This is the most important festival at the pagoda on the shores of Lake Taungthaman next to U Bein bridge. This festival attracts large numbers of pilgrims and runs for ten days, traditionally from the 5th waning day of Tawthalin to the new moon. This occurs late in September and early in October. If you are in the area at this time, it would an interesting event to experience.
'Bo Bo Gyi Nat' means 'figure of the great father'. On the eve of the festival, pilgrims traditionally throw tea leaves at each other from fixed positions. It is said that if you are hit, then you must visit the festival again next year.
Basket-weaving is a commonly-practiced craft in Amarapura. The dominant market for baskets is local traders and householders.
In recent years, many tourists have been attracted to U Bein bridge and the demand for local products has increased as more people move to the area seeking work.
For the lady pictured here, the biggest time of the year for sales was October 3rd to 13th, which marks the Bo Bo Gyi Nat Festival and draws visitors from all over Myanmar.
Her English-speaking 7 year-old nephew told me this as he gave us a de facto tour of the area (see my Amarapura page for more info on this amazing little guy).
This road is being made with hand-packed stone. The stones are sorted into similar sizes and then redistributed like a jigaw puzzle.
The road in this village (at one end of U Bein bridge in Amarapura) had previously been an earth road, but a sturdier alternative was needed it seems.
I was told this labor-intensive method is preferred to a gravel road because of the high cost of regular grading.
I noticed that drying bamboo was laying on the ground in front of almost all of the houses on the Thaungthaman side of the bridge. It must have been for repairs and new construction of homes. Almost all of the homes where built using this.
You can see the beautiful work that is done on these wall hangings. The guy that owned the factory told me that most of this style of wall hanging that is sold in Chiang Mai Thailand are produced right here in Amarapura. He told me that is because the labor is so much cheaper than in Thailand. I believed him because the style is what I considered a Thai style that I had seen in Chiang Mai. Although I don't consider myself an expert on the subject. Actually I know very little about it. Just observations.

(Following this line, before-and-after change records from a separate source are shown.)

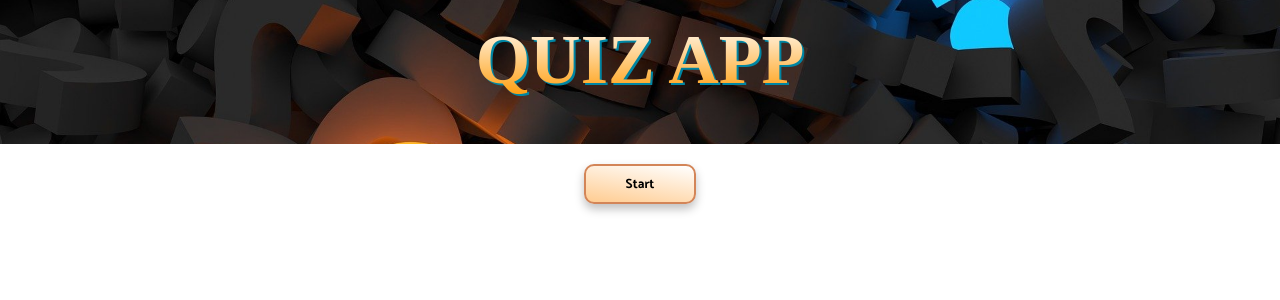
Repository: KrzysKolo/quizAPP
Page: /
The author's editor kept a copy of each file at every save. The page is drawn from the files as they stood at one save, then again after the next save.
The browser window is 1280 px wide. The pictures show the whole page.
The project was rebuilt for these pictures with package versions that can differ from the ones it lists, and the page was loaded fresh each time. Also part of the build but not shown: src/components/QuestionCard.style.ts, src/components/QuestionCard.tsx, src/components/Loading.style.ts, src/components/Loading.tsx.

Above is the page before, as saved 2021-04-25 00:52:59.

### public/index.html
<!DOCTYPE html>
<html lang="en">
  <head>
    <meta charset="utf-8" />
    <link rel="icon" href="%PUBLIC_URL%/favicon.ico" />
    <meta name="viewport" content="width=device-width, initial-scale=1" />
    <meta name="theme-color" content="#000000" />
    <meta
      name="description"
      content="Web site created using create-react-app"
    />
    <link rel="apple-touch-icon" href="%PUBLIC_URL%/logo192.png" />
    <!--
      manifest.json provides metadata used when your web app is installed on a
      user's mobile device or desktop. See https://developers.google.com/web/fundamentals/web-app-manifest/
    -->
    <link rel="manifest" href="%PUBLIC_URL%/manifest.json" />
    <!--
      Notice the use of %PUBLIC_URL% in the tags above.
      It will be replaced with the URL of the `public` folder during the build.
      Only files inside the `public` folder can be referenced from the HTML.

      Unlike "/favicon.ico" or "favicon.ico", "%PUBLIC_URL%/favicon.ico" will
      work correctly both with client-side routing and a non-root public URL.
      Learn how to configure a non-root public URL by running `npm run build`.
    -->
    <link rel="preconnect" href="https://fonts.gstatic.com">
<link href="https://fonts.googleapis.com/css2?family=Catamaran:wght@700&family=Roboto&display=swap" rel="stylesheet">
    <title>Quiz App</title>
  </head>
  <body>
    <noscript>You need to enable JavaScript to run this app.</noscript>
    <div id="root"></div>
    <!--
      This HTML file is a template.
      If you open it directly in the browser, you will see an empty page.

      You can add webfonts, meta tags, or analytics to this file.
      The build step will place the bundled scripts into the <body> tag.

      To begin the development, run `npm start` or `yarn start`.
      To create a production bundle, use `npm run build` or `yarn build`.
    -->
  </body>
</html>

### src/App.tsx
import React, { useState } from 'react'
import QuestionCard from './components/QuestionCard';
import Loading from './components/Loading';
import { fetchQuizQuestions } from './API';
import { QuestionState, Difficulty } from './API';
import { GlobalStyle, Wrapper } from './App.style';

export interface AnswerObject  {
  question: string;
  answer: string;
  correct: boolean;
  correctAnswer: string;
}

const TOTAL_QUESTIONS = 10;

const App = () => {
  const [loading, setLoading] = useState(false);
  const [questions, setQuestions] = useState<QuestionState[]>([]);
  const [number, setNumber] = useState(0);
  const [userAnswers, setUserAnswers] = useState<AnswerObject[]>([]);
  const [score, setScore] = useState(0);
  const [gameOver, setGameOver] = useState(true);

  console.log(questions);

  const startTrivia = async () => {
    setLoading(true);
    setGameOver(false);

    const newQuestions = await fetchQuizQuestions(
      TOTAL_QUESTIONS,
      Difficulty.EASY
    );

    setQuestions(newQuestions);
    setScore(0);
    setUserAnswers([]);
    setNumber(0);
    setLoading(false);
  };


  const checkAnswer = (e: React.MouseEvent<HTMLButtonElement>) => {
    if (!gameOver) {
      const answer = e.currentTarget.value;
      const correct = questions[number].correct_answer === answer;
      if (correct) setScore(prev => prev + 1);
      const answerObject = {
        question: questions[number].question,
        answer,
        correct,
        correctAnswer: questions[number].correct_answer,
      }
      setUserAnswers((prev) => [...prev, answerObject])
    }
  };
  const nextQuestion = () => {
    const nextQuestion = number + 1;
    if (nextQuestion === TOTAL_QUESTIONS) {
      setGameOver(true);
    } else {
      setNumber(nextQuestion);
    }

  };
   return (
    <>
      <GlobalStyle />
      <Wrapper>
        <section className="header">
          <h1>QUIZ APP</h1>
        </section>
      {gameOver || userAnswers.length === TOTAL_QUESTIONS ? (
        <button className="start" onClick={startTrivia}>
          Start
        </button>
      ): null}
        {!gameOver ? <p className="score">Score: {score} </p> : null}
        { loading && <Loading/>  }
        { !loading && !gameOver && (<QuestionCard
        questionNr={number + 1}
        totalQuestions={TOTAL_QUESTIONS}
        question={questions[number].question}
        answers={questions[number].answers}
        userAnswer={userAnswers ? userAnswers[number] : undefined}
        callback={checkAnswer}

      />)}
        {!gameOver && !loading && userAnswers.length === number + 1 && number !== TOTAL_QUESTIONS - 1 ? (
          <button className='next' onClick={nextQuestion}>
            Next Question
          </button>
        ) : null}
      </Wrapper>
      </>
  )
}

export default App

### src/API.ts
import { shuffleArray } from './utils';
export interface Question  {
  category: string;
  correct_answer: string;
  difficulty: string;
  incorrect_answers: string[];
  question: string;
  type: string;
};

export enum Difficulty {
  EASY = "easy",
  MEDIUM = "medium",
  HARD = "hard",
}

export type QuestionState = Question & { answers: string[] };

export const fetchQuizQuestions = async (amount: number, difficulty: Difficulty): Promise<QuestionState[]> => {
  const request = `https://opentdb.com/api.php?amount=${amount}&difficulty=${difficulty}&type=multiple`;
 console.log(request)
  const data = await (await fetch(request)).json();
  return data.results.map((question: Question) => ({
    ...question,
    answers: shuffleArray([...question.incorrect_answers, question.correct_answer])
  }))
};

### src/App.style.ts
import styled, { createGlobalStyle } from 'styled-components';

import BGImage from './images/question-mark-2492009_1920.jpg';

export const GlobalStyle = createGlobalStyle`
  html {
    height: 100vh;

  }

    body {

      margin: 0;
      padding: 0 20px;
      display: flex;
      justify-content: center;
    }
    *{
      box-sizing: border-box;
      font-family: 'Catamaran', sans-serif;

    }
`;

export const Wrapper = styled.div`
  display: flex;
  flex-direction: column;
  align-items: center;

  > p {
    color: #000;
  }

  .header {
    background-image: url(${BGImage});
    background-size: cover;
    background-position: center;
    height: 20vh;
    width: 100vw;
  }
  .score {
    color: #fff;
    font-size: 2rem;
    margin: 0;
  }
  h1 {
    font-family: Fascinate Inline;
    background-image: linear-gradient(180deg, #fff, #ff9800);
    background-size: 100%;
    background-clip: text;
    -webkit-background-clip: text;
    -webkit-text-fill-color: transparent;
    -moz-background-clip: text;
    -moz-text-fill-color: transparent;
    filter: drop-shadow(2px 2px #0085a3);
    font-size: 70px;
    text-align: center;
    margin: 20px;
  }
  .start, .next {
    cursor: pointer;
    background: linear-gradient(189deg, #fff, #ffcc91);
    border: 2px solid #d38558;
    box-shadow: 0px 5px 10px rgba(0, 0, 0, .25);
    border-radius: 10px;
    height: 40px;
    margin: 20px 0;
    padding: 0 40px;
  }
  .start {
    max-width: 200px;
  }
`;

### src/utils.ts
export const shuffleArray = (array: any[]) =>
[...array].sort(() => Math.random() - 0.5)

Loaded but not shown: src/index.tsx (common file); src/index.css (common file)

After the next save:
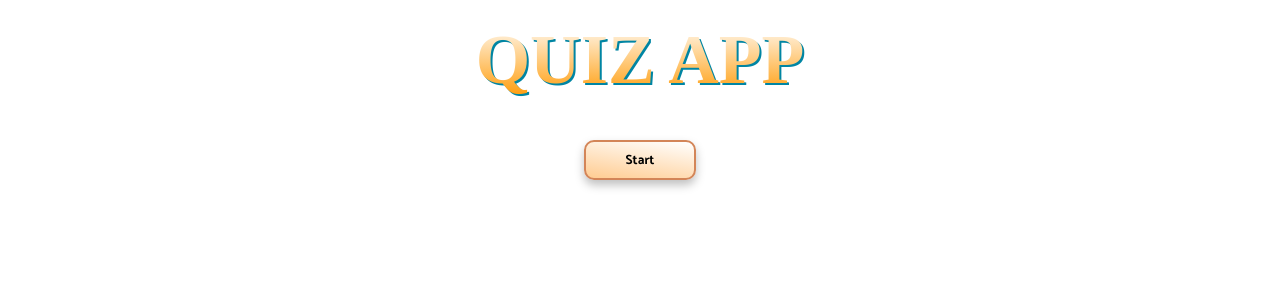
Saved 36 s later.
--- a/src/App.style.ts
+++ b/src/App.style.ts
@@ -31,13 +31,7 @@
     color: #000;
   }
 
-  .header {
-    background-image: url(${BGImage});
-    background-size: cover;
-    background-position: center;
-    height: 20vh;
-    width: 100vw;
-  }
+
   .score {
     color: #fff;
     font-size: 2rem;

After the 2 saves that followed:
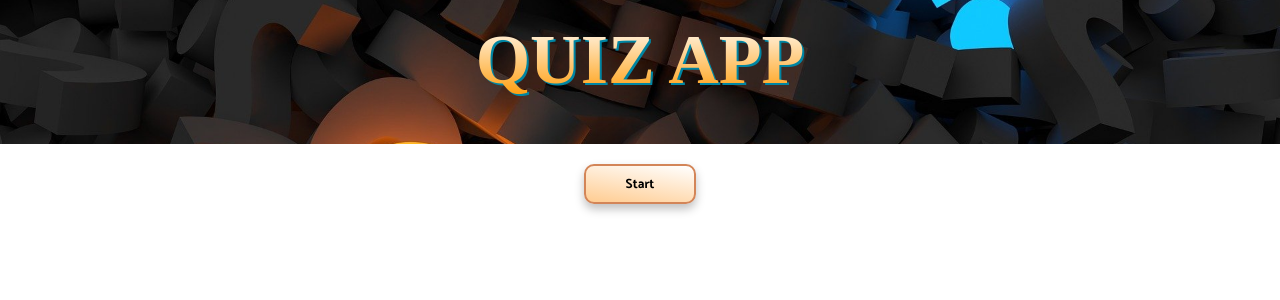
The 2 saves are shown as one change because 1 left the picture as it was.
The last was saved 81 s later.
--- a/src/App.style.ts
+++ b/src/App.style.ts
@@ -30,10 +30,16 @@
   > p {
     color: #000;
   }
-
+  .header {
+    background-image: url(${BGImage});
+    background-size: cover;
+    background-position: center;
+    height: 20vh;
+    width: 100vw;
+  }
 
   .score {
-    color: #fff;
+    color: #000;
     font-size: 2rem;
     margin: 0;
   }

I went to a factory that produced sequin lined wall hangings and other handi-crafts. There were many girls working on these. On some of the bigger projects I saw 5 girls working on 1 project. I was told that they take up to 2 weeks to finish the big ones. Then I asked how much it cost and it wasn't that expensive I don't remember the price though. Then I asked how much the girls made and my answer was "It depends on the quality" Which I translated as They don't make much money!
Amarapura is one of the big centers for Silk Weaving. Many of the factories offer tours for free! Of course they appreciate any purchases that you might make. But the tours are very interesting. Some of the designs are very intricate and are all done on hand and foot operated looms of the old tradition.
Here you can see the Novice Monks taking their meal. You can tell the novice Monks by the white robes. It is quite quiet while the eating is going on. The Monks eat with their hands so there isn't any silverware squeaky either.
Here you can see the cotton drying on the racks. Amarapura is such a huge weaving area that there must be huge fields like this for drying the cotton. But I didn't see them.
I guess there are around 40,000 looms in the Amarapura area! The clickety-clackety sound is quite nice to listen to.
Here you can see the beautiful robes of the Monks as they await their turn for recieving their offering.
Here you can see the Monks as they are about to enter the eating hall. When they were outside that made quiet conversation amongst themselves but didn't talk upon entering the eating hall.